over Bluetooth. In this mode, users can select from "Double" or "Stereo" modes. Double simply links the two Booms in parallel, meaning they both play the left and right channels of a track, while Stereo affords separation.
In operation, the second Boom unit feeds off the primary speaker's audio stream instead of the source. This means the UE BOOM app is needed to pair and manage both speakers, but the process is as simple as turning the slave unit on and pressing its Bluetooth button twice. With the app, users can select which speaker outputs left and right channels, as well as toggle Double/Stereo modes.
We found Double to be a bit overwhelming, with a wall of sound that was seemingly less cohesive than a single speaker. The Stereo mode, however, was impressive, with true left/right channels and accurate timing coming together to form quite a bit of spatial separation.
The feature is a pricey alternative to a standalone stereo setup, but it might be worth looking into if friends have their own Boom.
We did experience signal dropouts and audio artifacts when the Booms were about ten feet apart, even with a clear line-of-sight, but things cleared up when we brought them closer together. Later tests suggested there was a radio interference issue in our main testing environment, as the speakers were able to keep a clean connection at distance when outdoors.
The UE BOOM app is relatively sparse, with few options beyond EQ settings and the "Double Up" feature.
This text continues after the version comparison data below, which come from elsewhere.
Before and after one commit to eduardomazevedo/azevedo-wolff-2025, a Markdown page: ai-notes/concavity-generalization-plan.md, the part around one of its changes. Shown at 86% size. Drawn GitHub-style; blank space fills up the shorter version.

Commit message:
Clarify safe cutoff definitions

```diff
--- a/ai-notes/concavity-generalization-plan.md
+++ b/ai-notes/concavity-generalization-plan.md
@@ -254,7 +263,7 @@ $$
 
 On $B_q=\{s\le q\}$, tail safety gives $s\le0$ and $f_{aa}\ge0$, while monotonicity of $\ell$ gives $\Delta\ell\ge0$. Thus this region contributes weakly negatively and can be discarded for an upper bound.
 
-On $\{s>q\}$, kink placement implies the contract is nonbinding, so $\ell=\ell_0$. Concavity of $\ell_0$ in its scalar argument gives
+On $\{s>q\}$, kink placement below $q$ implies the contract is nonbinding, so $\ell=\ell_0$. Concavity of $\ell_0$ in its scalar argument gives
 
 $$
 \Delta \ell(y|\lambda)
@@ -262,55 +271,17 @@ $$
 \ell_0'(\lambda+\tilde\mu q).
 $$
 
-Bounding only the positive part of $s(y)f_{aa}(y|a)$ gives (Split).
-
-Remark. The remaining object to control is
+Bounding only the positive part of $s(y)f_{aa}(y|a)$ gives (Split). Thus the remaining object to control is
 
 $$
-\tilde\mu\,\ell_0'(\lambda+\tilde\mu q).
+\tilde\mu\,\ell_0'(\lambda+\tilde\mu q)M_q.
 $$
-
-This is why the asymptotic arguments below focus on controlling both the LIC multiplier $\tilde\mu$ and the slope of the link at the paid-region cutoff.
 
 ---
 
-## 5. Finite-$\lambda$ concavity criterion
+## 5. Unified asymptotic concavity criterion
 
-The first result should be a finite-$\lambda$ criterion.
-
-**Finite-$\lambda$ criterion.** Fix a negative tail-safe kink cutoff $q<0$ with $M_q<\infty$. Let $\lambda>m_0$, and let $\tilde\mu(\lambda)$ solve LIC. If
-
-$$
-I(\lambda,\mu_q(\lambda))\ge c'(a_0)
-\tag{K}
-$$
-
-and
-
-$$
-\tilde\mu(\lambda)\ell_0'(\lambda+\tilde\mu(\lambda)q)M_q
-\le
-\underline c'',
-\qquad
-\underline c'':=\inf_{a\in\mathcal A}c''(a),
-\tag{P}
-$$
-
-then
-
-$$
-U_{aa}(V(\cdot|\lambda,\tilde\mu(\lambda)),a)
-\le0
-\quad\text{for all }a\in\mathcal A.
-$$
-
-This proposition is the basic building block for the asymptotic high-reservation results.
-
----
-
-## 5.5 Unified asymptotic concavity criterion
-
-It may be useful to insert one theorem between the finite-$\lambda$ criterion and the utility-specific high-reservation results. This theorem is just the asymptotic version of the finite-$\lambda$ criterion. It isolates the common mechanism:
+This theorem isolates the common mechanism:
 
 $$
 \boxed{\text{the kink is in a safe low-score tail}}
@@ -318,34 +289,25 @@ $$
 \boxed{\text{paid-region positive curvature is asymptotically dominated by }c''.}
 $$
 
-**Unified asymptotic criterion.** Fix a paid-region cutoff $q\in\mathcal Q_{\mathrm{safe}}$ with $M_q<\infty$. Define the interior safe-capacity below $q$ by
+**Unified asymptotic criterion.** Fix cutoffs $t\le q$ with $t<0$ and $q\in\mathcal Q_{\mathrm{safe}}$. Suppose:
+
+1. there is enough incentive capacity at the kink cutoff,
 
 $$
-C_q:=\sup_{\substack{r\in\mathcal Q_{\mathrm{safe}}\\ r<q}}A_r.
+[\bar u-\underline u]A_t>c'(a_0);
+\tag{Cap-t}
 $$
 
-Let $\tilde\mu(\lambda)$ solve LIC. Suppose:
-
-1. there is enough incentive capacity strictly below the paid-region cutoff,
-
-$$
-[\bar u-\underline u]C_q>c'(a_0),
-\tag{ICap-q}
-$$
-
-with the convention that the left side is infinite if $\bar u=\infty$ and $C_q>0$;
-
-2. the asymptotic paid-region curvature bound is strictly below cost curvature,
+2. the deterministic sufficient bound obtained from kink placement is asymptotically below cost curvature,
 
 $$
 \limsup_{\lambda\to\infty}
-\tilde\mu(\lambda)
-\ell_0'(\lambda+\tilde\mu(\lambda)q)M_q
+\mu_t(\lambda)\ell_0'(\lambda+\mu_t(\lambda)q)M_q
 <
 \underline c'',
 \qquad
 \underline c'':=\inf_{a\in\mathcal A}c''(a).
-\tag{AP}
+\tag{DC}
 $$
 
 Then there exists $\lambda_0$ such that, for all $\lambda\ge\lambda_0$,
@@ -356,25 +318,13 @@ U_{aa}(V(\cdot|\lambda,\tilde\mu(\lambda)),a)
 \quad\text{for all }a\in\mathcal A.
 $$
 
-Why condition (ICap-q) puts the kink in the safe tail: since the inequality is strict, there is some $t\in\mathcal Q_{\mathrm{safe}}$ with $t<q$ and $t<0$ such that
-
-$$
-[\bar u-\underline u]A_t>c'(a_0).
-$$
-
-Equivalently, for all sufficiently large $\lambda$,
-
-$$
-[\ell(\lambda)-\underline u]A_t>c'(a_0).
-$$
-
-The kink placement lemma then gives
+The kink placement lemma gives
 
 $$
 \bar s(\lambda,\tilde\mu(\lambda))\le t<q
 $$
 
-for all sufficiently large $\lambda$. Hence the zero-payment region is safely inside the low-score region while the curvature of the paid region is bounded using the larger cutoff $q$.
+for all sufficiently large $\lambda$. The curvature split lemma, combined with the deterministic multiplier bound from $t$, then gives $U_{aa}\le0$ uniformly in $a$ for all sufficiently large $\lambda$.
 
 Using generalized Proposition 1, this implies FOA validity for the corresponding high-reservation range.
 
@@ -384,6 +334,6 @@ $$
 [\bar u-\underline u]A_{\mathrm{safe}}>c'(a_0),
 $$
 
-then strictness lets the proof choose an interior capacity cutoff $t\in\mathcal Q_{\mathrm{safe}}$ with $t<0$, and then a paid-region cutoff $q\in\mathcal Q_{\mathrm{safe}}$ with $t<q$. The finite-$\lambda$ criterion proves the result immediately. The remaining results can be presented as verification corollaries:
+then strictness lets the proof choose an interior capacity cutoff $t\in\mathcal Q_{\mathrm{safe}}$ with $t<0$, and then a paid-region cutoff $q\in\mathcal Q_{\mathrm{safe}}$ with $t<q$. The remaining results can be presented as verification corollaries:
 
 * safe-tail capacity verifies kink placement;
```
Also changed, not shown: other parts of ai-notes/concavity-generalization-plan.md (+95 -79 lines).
An alarm can be set to play music from a paired source device or, in the case of a lost connection, a default alert.
Also included in the app is a brief device tutorial, the aforementioned EQ selector and a dedicated menu for Double Up mode.
Ultimate Ears accomplished a lot with the Boom, taking a few steps forward from their previous speaker entries in both sound quality and design. Although a number of other devices share a similar form factor, the UE model stands apart with touchable, resilient materials and high quality audio.
From such a small device, the sounds reproduced by the Boom are amazing. Perhaps not entirely "360-degree sound," it is enough to fill a medium size room. The addition of stereo in Double Up mode is impressive, but for many the costs will likely outweigh the benefits.
We were disappointed to learn that UE went with the vanilla SBC codec and not AAC, but the company did a good job making up for the relatively plain encoding tech with solid hardware and design.
For its size and portability, the Boom offers up plenty of great sounding audio, putting it among the upper echelon of premium portable speakers.
The UE Boom is priced at $180 and is available in a number of colors, including black, moss, blue and red, among others.
Score: 4 out of 5
- Giant, clear sound
- Good battery life
- Double Up stereo capability
- Some bass distortion at high volumes
On Topic: iPhone
- 'iPhone 7' might replace 3.5mm headphone jack with second speaker, analysts say
- AT&T lays plans to begin testing 5G data in 2016, brings back 2-for-1 iPhone deal
- Apple captured 21% of smartphone processors, 31% of tablet CPUs in 2015
- TestFlight gets support for iOS 9.3, watchOS 2.2 betas
- FBI complains it can't break encryption on phone used by San Bernardino terrorists